This site is developed using Scrum as a framework.
Do we do it perfectly? Nope.
Do we continue to strive to improve? Sure.
Now… please stick with me through this. There is a point. I promise.
Right now, remember… the site is developed and maintained by only two people (Myself and Tony). And, this is the process we go through to get you the comic strip and blog on a weekly basis:
Usually by Thursday evening, I get a rough idea about what I want to write about the following week (to be published on Monday evenings). I email the idea over to Tony. On Friday, Tony and I answer any clarifying questions about what we will try to get across… and by Saturday mornings Tony has a rough idea of the text and format of the panels in the comic to me. That’s usually the last we talk about anything until Monday afternoon when — pop — in comes the latest comic strip for the weekly blog. I’ll go back to my original outline for the idea (that I emailed him the previous week) and then — after the kids go to bed on Monday nights — I refine (as much as possible) the bog entry for the week.
Publish. Rinse. And Repeat.
I usually am totally shocked at the results. In a good way. And, most of the times, the comic strips that go along with this bog entry write-up take things to an extreme (with a lot of references to pop-culture and humor in ways I could never think about).
Over the time of working on this site together, Tony and I have come to a balance and understanding that he provides the [awesome] comics and I will provide the text and writings behind them.
This is an example of pairing.
Is it the classic example? Nope.
Does it cost me more than doing it alone? No.
Is the product better?
Does it work? You tell me (please!!!!).
Another interested fact on the idea of pairing.
Most people think you need to collocate in the same room and computer in order to do this. I will let you in on another secret, and think about this for teams that are not collocated today — Tony and I live in different states (not of confusion, but locations) and we have yet to meet face-to-face. If I passed him on the street, I would not even be able to say “hi” to him.
We will meet someday, I am sure. However, as with many Software Development projects these days, Scrum teams are using offshore resources on a more regular basis (I will not go into this topic on this entry, really!). The point here is that, in reality, we are all going to have to work with people we may never meet face-to-face. And it somehow needs to work.
Does this increase the chances of failure?

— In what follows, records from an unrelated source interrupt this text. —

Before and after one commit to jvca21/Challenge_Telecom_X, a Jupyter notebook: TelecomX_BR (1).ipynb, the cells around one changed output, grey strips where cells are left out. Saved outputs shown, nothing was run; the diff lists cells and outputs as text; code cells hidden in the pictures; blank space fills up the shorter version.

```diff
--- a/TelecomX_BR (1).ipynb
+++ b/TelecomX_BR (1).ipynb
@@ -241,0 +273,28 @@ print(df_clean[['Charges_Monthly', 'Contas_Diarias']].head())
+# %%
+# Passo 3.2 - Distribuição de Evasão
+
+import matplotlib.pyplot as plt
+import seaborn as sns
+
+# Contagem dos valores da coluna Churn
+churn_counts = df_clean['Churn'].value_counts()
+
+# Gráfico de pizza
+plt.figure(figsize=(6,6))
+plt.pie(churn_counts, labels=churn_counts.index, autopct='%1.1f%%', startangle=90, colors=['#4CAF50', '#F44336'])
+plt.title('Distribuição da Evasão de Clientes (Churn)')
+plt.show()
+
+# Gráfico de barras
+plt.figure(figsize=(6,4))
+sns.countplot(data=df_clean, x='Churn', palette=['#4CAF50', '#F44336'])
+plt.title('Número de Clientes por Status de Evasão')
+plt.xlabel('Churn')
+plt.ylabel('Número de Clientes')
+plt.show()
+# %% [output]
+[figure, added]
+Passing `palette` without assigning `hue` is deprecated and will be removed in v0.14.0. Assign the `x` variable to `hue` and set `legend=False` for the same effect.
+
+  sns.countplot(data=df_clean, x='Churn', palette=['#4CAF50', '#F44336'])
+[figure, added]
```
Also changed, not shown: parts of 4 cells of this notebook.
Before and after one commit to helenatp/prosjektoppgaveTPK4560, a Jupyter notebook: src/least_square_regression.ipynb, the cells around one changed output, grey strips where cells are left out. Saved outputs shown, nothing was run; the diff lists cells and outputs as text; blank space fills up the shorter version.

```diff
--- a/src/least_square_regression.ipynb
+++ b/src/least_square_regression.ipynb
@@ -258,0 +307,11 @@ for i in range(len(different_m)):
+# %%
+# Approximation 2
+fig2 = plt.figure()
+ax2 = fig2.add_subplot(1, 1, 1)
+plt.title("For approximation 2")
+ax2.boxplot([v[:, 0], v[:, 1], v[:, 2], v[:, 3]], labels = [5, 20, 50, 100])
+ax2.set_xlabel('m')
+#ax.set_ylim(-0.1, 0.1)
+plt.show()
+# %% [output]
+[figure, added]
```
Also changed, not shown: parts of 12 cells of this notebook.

Another factoid…. I had the idea for this site in early 2006. It took me almost eight months of speaking to my personal network of contacts — and then to networks of people and their networks — to “find” what both an artist and I considered a good fit.
Could I have launched the site earlier than September 11, 2006?
Would it have had the same tone and impact it is having today?
However, once we figured out that we could get started… we did.
And, weekly — come hell or high water — we deliver on a consistent basis. Sometimes the results vary widely.
As for Software Development projects using Scrum, realize that you are dealing with people — human beings (not Resources!) and you cannot do everything by yourself. And, with all the constraints that are out there for not getting things done or delivered…. remember that Scrum talks about the “Art of the Possible” and try to keep that in mind as you get mired down in your day-to-day work.
I hope the current blog entry was helpful to you. Share it with others, as I see happening quite a bit now (and thank you for that!). And hopefully you enjoyed this week’s guest artist!
May 7, 2007